As we worked away and came up with our list Nat then said "Oh, I forgot to say that you can't use improper fractions." A few minutes later we were told that we couldn't use the same fraction twice, then later that we couldn't use equivalent fractions. Experiencing this as a student left me feeling like this:
But seeing Nat's teacher moves in action was remarkable. He looked at what each group had achieved and responded accordingly. His timing was perfect and he was a pro at not actually answering anyone's questions! I don't know who coined the term "facilitated chaos" but it is an apt description of the room during this type of task.
This was the kind of session that gets your brain going the more you think about it. And the more you think about it, the more connections you make which takes you deeper again. I'm not sure whether that makes any sense, but suffice it to say that it was great and has me excited to find way of incorporating this into my classroom on a regular basis. It didn't hurt that I was in a group with Sheri Walker, Fawn Nguyen and Jules Bonin-Ducharme and we laughed so much while having great mathematical discussions.
Nat's slides can be found here.
On the drive back to Ottawa, Sheri and I started brainstorming about how we could "teach like Nat". We are both currently teaching Calculus & Vectors so we came up with ideas that we could use in that course. Although we approached things differently - I had already taught cross product, whereas Sheri did this before teaching cross product - we both had very positive reactions.
Today was the day. My students sit in groups so I gave each group a whiteboard as their collaborative space. Here was the basic sequence I went through with my classes for the first challenge.
"Create two 3D vectors that are perpendicular to each other." I circulated and it was interesting to see their first responses. Most of them caused me to say "Oh, I forgot to tell you that you can't use 0." A few groans, but they carried on and came up with new vectors. Then I either said "Oh, you can't use the same number twice." or "Oh, you need to use integers." This eventually became "You must use integers from -9 to 9, but not 0, and they cannot be repeated." The next step was to make the sum of the magnitudes as large as possible. And each group genuinely felt like they could get the biggest magnitude. We had a list on the board of the current largest one. They were intensely engaged and oblivious to pretty much everything else going on. When things didn't work out, there was language used that was not appropriate but it was because they were so involved that they lost that filter. I overheard one student saying to a group mate "You're hella smart!" and another said "No, I won't let them win." No one was on their phone. No one was distracted. It was 100% engagement.

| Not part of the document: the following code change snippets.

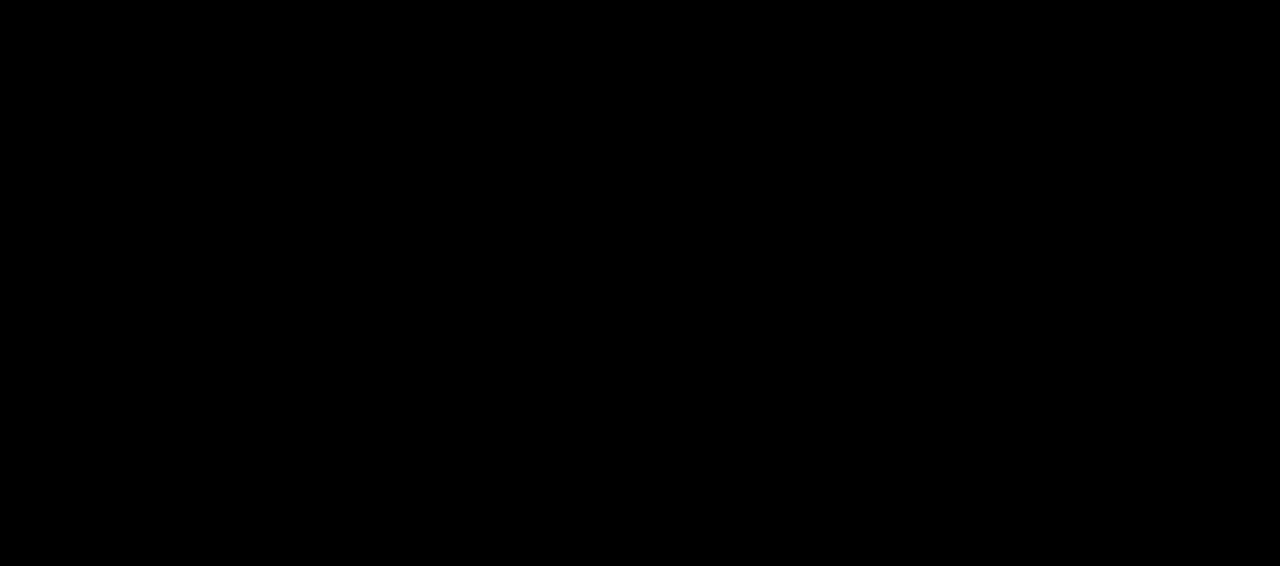
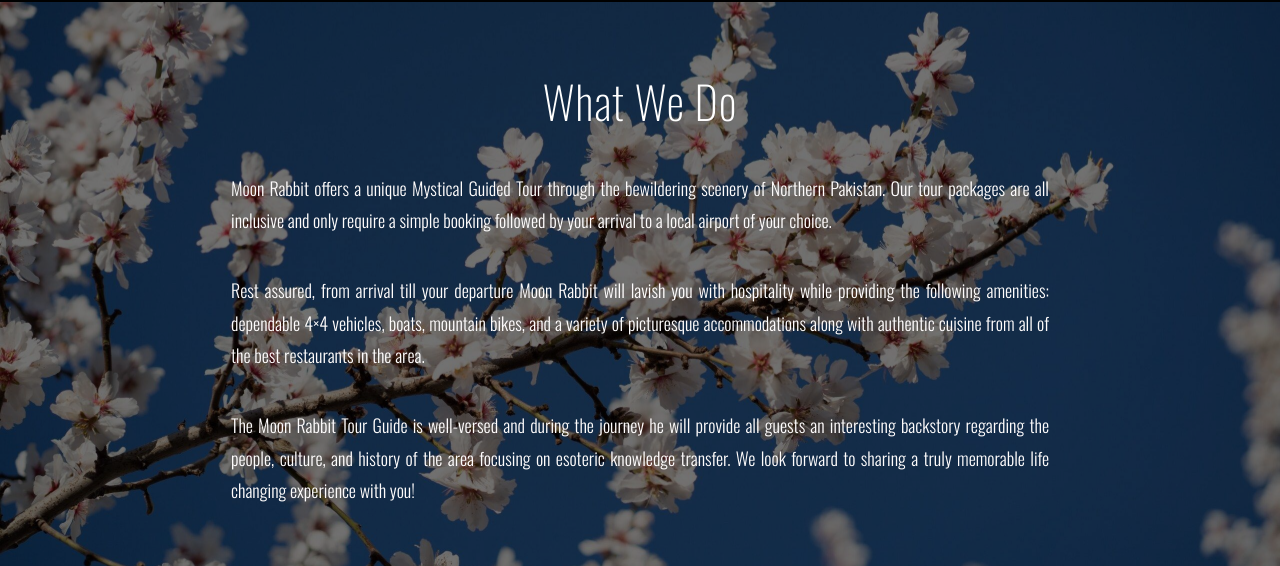
Before and after one commit to msaadfall25bsse/moon-rabbit-tour, a Next.js app: page / in a window 1280 px wide. Shown: the part 798-1364 px from the top of the page. Before the commit the page ends 800 px from the top, so only its background shows below. Built offline with nearby package versions, Linux system fonts and the light colour scheme; grey boxes are pictures that could not be loaded.

Commit message:
Add What We Do section with exact background image and Oswald typography

```diff
--- a/app/layout.tsx
+++ b/app/layout.tsx
@@ -1,5 +1,5 @@
 import type { Metadata } from "next";
-import { Poppins, Work_Sans } from "next/font/google";
+import { Poppins, Work_Sans, Oswald } from "next/font/google";
 import "./globals.css";
 
 const poppins = Poppins({
@@ -12,6 +12,12 @@
   variable: "--font-work-sans",
   subsets: ["latin"],
   weight: ["300", "400", "500", "600", "700"],
+});
+
+const oswald = Oswald({
+  variable: "--font-oswald",
+  subsets: ["latin"],
+  weight: ["200", "300", "400", "500", "600", "700"],
 });
 
 export const metadata: Metadata = {
@@ -27,7 +33,7 @@
   return (
     <html
       lang="en"
-      className={`${poppins.variable} ${workSans.variable} h-full antialiased`}
+      className={`${poppins.variable} ${workSans.variable} ${oswald.variable} h-full antialiased`}
     >
       <body className="min-h-full flex flex-col bg-black text-white">{children}</body>
     </html>
--- a/app/page.tsx
+++ b/app/page.tsx
@@ -182,6 +182,37 @@
         {/* Bottom subtle gradient fade to blend smoothly */}
         <div className="absolute bottom-0 left-0 right-0 h-24 bg-gradient-to-t from-black via-black/30 to-transparent pointer-events-none z-10" />
       </section>
+
+      {/* ================= WHAT WE DO SECTION ================= */}
+      <section
+        className="relative w-full py-[70px] px-4 sm:px-6 md:px-8 bg-cover bg-bottom bg-no-repeat flex flex-col items-center justify-center text-white"
+        style={{
+          backgroundImage: "url('/what-we-do-bg.jpg')",
+        }}
+      >
+        {/* Dark overlay matching original: background-color: #0000008C */}
+        <div className="absolute inset-0 bg-black/55 pointer-events-none" />
+
+        <div className="relative z-10 w-full max-w-[850px] mx-auto flex flex-col items-center text-center">
+          {/* Section Heading: 45px Oswald font-extralight (#FFFFFF) */}
+          <h2 className="font-['Oswald',sans-serif] text-[40px] sm:text-[45px] font-[200] leading-[1.3] text-[#FFFFFF] mb-6 sm:mb-8 tracking-wide">
+            What We Do
+          </h2>
+
+          {/* Text Content: 18px Oswald font-[300] text-[#FFFDFD] text-justify */}
+          <div className="font-['Oswald',sans-serif] text-[18px] font-[300] leading-[1.8] text-[#FFFDFD] text-justify space-y-4 sm:space-y-5 px-2 sm:px-4">
+            <p className="py-[9px]">
+              Moon Rabbit offers a unique Mystical Guided Tour through the bewildering scenery of Northern Pakistan. Our tour packages are all inclusive and only require a simple booking followed by your arrival to a local airport of your choice.
+            </p>
+            <p className="py-[9px]">
+              Rest assured, from arrival till your departure Moon Rabbit will lavish you with hospitality while providing the following amenities: dependable 4×4 vehicles, boats, mountain bikes, and a variety of picturesque accommodations along with authentic cuisine from all of the best restaurants in the area.
+            </p>
+            <p className="py-[9px]">
+              The Moon Rabbit Tour Guide is well-versed and during the journey he will provide all guests an interesting backstory regarding the people, culture, and history of the area focusing on esoteric knowledge transfer. We look forward to sharing a truly memorable life changing experience with you!
+            </p>
+          </div>
+        </div>
+      </section>
     </div>
   );
 }
```
Also changed, not shown: public/what-we-do-bg.jpg (added).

The second challenge (if they were willing to stop the first!) was to choose any two vectors and find a third vector that was perpendicular to both. I was astounded to see that some groups (of diligent, hard-working students) chose a hard path to figure this out because they actually didn't remember (know?) that this could be found simply using the cross product. (This was a good reminder for me - how often do they not learn what we teach?) They didn't even need me to restrict the constraints this time around - they did it themselves. Then I asked them to make the perpendicular vector have the largest magnitude possible. So far, I am winning this challenge, though I would not be surprised if someone comes in tomorrow with a bigger value.
Clearly, I loved this. But my students did too. When the bell rings and you hear "Why is class over?", you know it was a good class. So huge thank you to Nat and to Sheri. Speaking of Nat, he continues to inspire with tweets like this:
I want to do more of this! I would love to hear your ideas. We could get #teachlikeNat trending ;)
Oh - and you can all learn more from Nat in person at OAME 2019 in Ottawa. He is the latest addition to our list of Featured Speakers!